Mitchell Starc does not regard the knockout stages of this World Cup as the swan song of his ODI career but has reiterated that it will be white-ball cricket that makes way first with a view to playing Tests for as long as possible.

Although Starc, who has 230 ODI wickets at 23.17, is certain that he will not be present in the next 50-over World Cup in 2027, when he will be 37, he will not abandon the format immediately. Australia’s next ODIs are against the West Indies in February, but they are no longer scheduled until a tour of England next September. There is a Champions Trophy to be played in Pakistan in 2025.

“I will try to continue playing after this, but I don’t doubt that I won’t be in the next World Cup. I don’t have any vision for that. Four years is a long time,” he told reporters in Calcutta. “I have always maintained that Test cricket is the top of the tree for me and I will leave the rest before I let Test cricket go. For me [the semi-final] “It’s just another one-day match for Australia, it’s still not the end of the road in one-day cricket for me.”

Starc hopes to help Australia overcome South Africa in Thursday’s semi-final to earn a place in another World Cup final on November 19 during a tournament that has been much tougher than its prolific performances in 2015 and 2019.
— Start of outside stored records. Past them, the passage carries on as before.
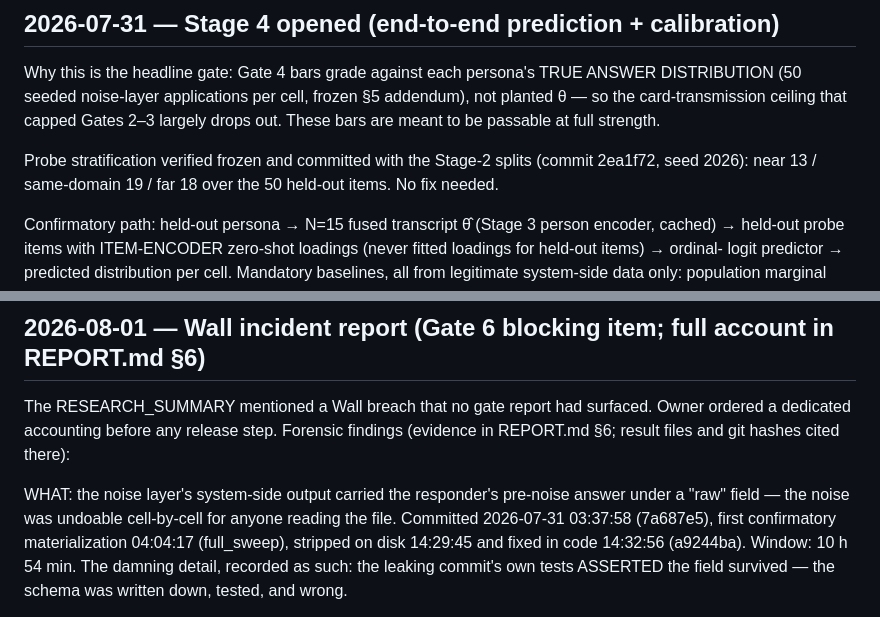
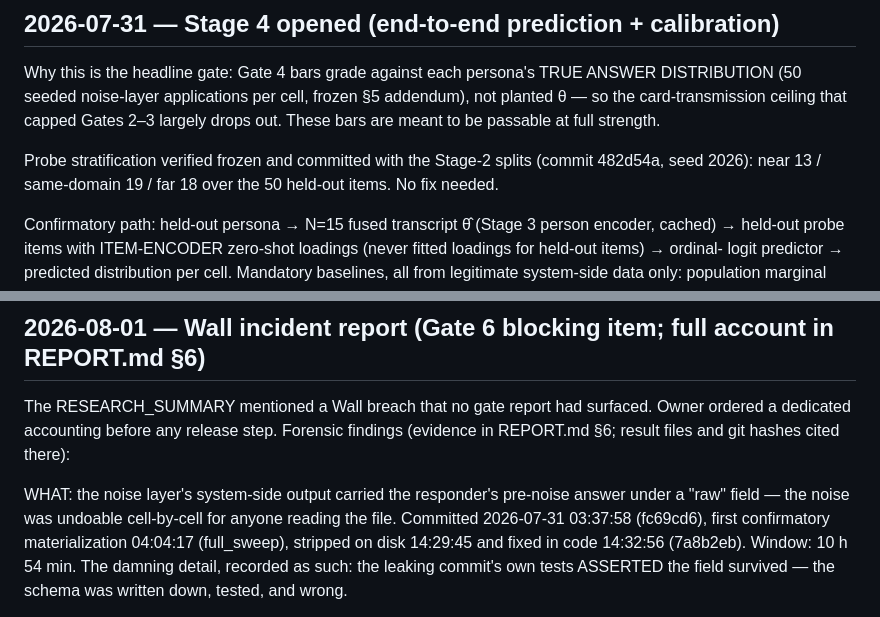
Before and after one commit to Umaraslam66/glassbox, a Markdown page: results/PROJECT_LOG.md, 2 parts joined by grey strips. Rendered like a GitHub page.

```diff
--- a/results/PROJECT_LOG.md
+++ b/results/PROJECT_LOG.md
@@ -585,7 +585,7 @@ that capped Gates 2–3 largely drops out. These bars are meant to be
 passable at full strength.
 
 Probe stratification verified frozen and committed with the Stage-2
-splits (commit 2ea1f72, seed 2026): near 13 / same-domain 19 / far 18
+splits (commit 482d54a, seed 2026): near 13 / same-domain 19 / far 18
 over the 50 held-out items. No fix needed.
 
 Confirmatory path: held-out persona → N=15 fused transcript θ̂ (Stage 3
@@ -1007,9 +1007,9 @@ hashes cited there):
 WHAT: the noise layer's system-side output carried the responder's
 pre-noise answer under a "raw" field — the noise was undoable
 cell-by-cell for anyone reading the file. Committed 2026-07-31
-03:37:58 (7a687e5), first confirmatory materialization 04:04:17
+03:37:58 (fc69cd6), first confirmatory materialization 04:04:17
 (full_sweep), stripped on disk 14:29:45 and fixed in code 14:32:56
-(a9244ba). Window: 10 h 54 min. The damning detail, recorded as such:
+(7a8b2eb). Window: 10 h 54 min. The damning detail, recorded as such:
 the leaking commit's own tests ASSERTED the field survived — the
 schema was written down, tested, and wrong.
 
```
Also changed, not shown: results/REPORT.md (+18 -18 lines).
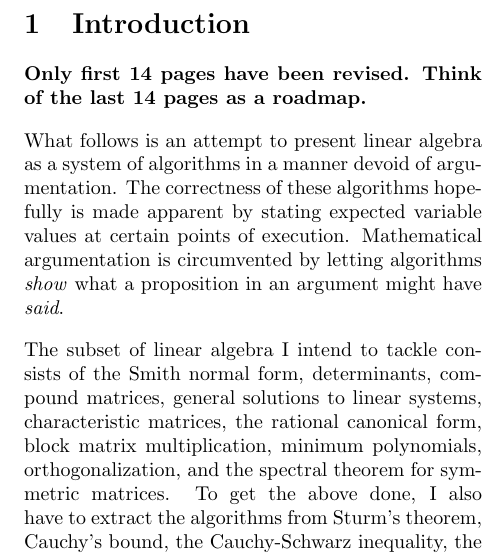
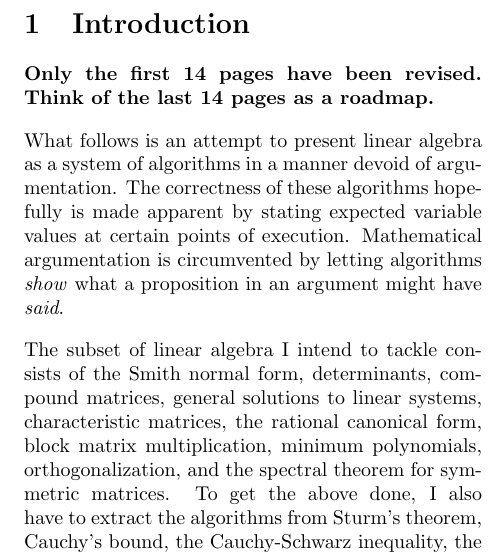
Before and after one commit to murisi/Arithmetic, a LaTeX document (proofless.tex): part of one column of page 1 of 27, cut so that both start at the same text. Compiled offline with pdfLaTeX.

Commit message:
Add files via upload

```diff
--- a/proofless.tex
+++ b/proofless.tex
@@ -21,7 +21,7 @@
 	\date{\today{} \currenttime}
 	\maketitle
 	\section{Introduction}
-		\textbf{Only first 14 pages have been revised. Think of the last 14 pages as a roadmap.}
+		\textbf{Only the first 14 pages have been revised. Think of the last 14 pages as a roadmap.}
 
 		What follows is an attempt to present linear algebra as a system of algorithms in a manner devoid of argumentation. The correctness of these algorithms hopefully is made apparent by stating expected variable values at certain points of execution. Mathematical argumentation is circumvented by letting algorithms \textit{show} what a proposition in an argument might have \textit{said}.
 
```
Also changed, not shown: proofless.pdf.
He took 10 wickets at 43.90 with an economy rate of 6.55 and admitted he had been below his best. But he revealed that he has had some problems since the Ashes without specifically saying whether they were related to the groin and shoulder problems he suffered in England, the first of which kept him out of South Africa in September. He also pointed out that he was not alone among fast bowlers who were having a tough World Cup.

“I certainly haven’t been at the level I would have liked… or at least not at the same level as the last two World Cups, but now I have the opportunity to make an impact again at the point end,” he said.
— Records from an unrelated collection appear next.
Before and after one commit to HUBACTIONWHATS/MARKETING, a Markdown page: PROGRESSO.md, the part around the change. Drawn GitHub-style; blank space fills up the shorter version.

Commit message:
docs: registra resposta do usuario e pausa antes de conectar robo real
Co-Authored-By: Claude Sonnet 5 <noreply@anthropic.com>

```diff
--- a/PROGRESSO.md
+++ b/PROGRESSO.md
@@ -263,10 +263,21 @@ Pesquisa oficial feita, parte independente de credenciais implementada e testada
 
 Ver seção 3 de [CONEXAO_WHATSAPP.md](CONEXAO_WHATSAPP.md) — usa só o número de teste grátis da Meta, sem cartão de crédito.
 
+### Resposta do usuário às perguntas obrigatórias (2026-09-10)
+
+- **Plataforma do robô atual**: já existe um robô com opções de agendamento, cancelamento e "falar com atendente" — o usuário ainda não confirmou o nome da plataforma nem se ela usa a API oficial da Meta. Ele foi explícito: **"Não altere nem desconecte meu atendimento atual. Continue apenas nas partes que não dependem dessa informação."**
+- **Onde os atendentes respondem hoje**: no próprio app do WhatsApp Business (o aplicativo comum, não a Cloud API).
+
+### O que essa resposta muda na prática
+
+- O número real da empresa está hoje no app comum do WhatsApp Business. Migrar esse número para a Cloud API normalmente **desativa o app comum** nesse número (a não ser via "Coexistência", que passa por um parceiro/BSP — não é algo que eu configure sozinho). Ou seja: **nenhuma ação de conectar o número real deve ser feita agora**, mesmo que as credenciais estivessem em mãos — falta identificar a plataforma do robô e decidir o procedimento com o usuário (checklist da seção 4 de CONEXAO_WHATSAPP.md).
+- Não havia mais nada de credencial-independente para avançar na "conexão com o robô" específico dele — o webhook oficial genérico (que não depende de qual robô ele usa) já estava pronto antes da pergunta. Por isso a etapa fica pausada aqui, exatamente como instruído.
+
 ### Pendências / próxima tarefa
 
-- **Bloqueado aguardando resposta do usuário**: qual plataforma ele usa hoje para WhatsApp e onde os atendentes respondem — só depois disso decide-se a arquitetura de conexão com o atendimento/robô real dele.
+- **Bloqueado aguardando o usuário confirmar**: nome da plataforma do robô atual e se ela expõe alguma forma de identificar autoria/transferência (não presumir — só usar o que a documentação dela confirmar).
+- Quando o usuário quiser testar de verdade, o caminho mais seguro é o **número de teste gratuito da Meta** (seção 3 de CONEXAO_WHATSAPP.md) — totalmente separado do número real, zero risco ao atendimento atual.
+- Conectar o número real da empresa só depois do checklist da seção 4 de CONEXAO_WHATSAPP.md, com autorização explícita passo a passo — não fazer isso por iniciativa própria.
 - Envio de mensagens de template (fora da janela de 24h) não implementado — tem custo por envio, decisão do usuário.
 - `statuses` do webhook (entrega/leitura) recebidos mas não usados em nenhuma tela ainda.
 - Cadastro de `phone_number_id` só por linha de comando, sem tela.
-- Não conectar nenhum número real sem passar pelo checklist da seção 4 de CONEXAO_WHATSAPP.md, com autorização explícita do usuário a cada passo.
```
“Certainly, bowling first on particular wickets, I think the new ball with two fielders out has been almost the most difficult time to bowl. You understand the wicket a little bit as the game progresses… that’s not a Sad story, that’s the nature of one-day cricket.

“You’ve got two new balls on flat wickets, that’s the nature of the World Cup. If you look at runs scored, or certainly centuries scored, as opposed to five wickets taken, the proportions are very skewed. The players are just They have to find a way.”
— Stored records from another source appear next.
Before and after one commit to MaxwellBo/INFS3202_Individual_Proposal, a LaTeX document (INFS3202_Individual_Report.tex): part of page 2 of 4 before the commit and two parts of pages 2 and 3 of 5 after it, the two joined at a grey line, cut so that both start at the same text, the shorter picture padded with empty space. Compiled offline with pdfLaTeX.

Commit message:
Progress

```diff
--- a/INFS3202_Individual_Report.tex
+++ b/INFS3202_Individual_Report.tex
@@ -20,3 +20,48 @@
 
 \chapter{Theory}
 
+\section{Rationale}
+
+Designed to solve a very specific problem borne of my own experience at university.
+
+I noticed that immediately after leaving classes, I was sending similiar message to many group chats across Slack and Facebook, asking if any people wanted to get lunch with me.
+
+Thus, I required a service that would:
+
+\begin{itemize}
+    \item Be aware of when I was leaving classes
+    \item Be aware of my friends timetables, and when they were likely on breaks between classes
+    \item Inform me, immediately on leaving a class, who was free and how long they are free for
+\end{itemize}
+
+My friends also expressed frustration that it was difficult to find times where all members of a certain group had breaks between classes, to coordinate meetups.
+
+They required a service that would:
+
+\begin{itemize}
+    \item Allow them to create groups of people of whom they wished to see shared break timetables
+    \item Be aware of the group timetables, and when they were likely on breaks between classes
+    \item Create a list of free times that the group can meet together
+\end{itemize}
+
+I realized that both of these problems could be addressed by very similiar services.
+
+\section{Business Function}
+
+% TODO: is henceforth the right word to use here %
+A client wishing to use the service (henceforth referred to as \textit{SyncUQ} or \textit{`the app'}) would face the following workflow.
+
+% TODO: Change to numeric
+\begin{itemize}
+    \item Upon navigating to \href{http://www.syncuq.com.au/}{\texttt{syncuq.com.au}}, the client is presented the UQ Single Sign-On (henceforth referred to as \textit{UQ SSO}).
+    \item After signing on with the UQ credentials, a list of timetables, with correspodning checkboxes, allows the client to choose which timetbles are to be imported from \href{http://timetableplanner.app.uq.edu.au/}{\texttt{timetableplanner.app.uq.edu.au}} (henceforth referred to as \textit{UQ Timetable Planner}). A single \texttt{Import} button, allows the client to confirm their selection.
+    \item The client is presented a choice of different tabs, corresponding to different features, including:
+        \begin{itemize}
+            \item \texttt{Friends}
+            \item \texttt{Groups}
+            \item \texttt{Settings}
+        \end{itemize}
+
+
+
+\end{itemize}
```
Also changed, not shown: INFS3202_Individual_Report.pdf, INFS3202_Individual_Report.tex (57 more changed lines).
Starc was rested for the final group match against Bangladesh and said the decision was largely out of his hands.

“The way we started meant we couldn’t rest anyone at the 0-2 start of the campaign. I had a chance to secure a place in the semi-finals the other night. Glenn [Maxwell] After his stroke and cramps he needed some rest and I didn’t have much say in my decision. “I took some things from the ashes and it was an opportunity before the semi-finals.”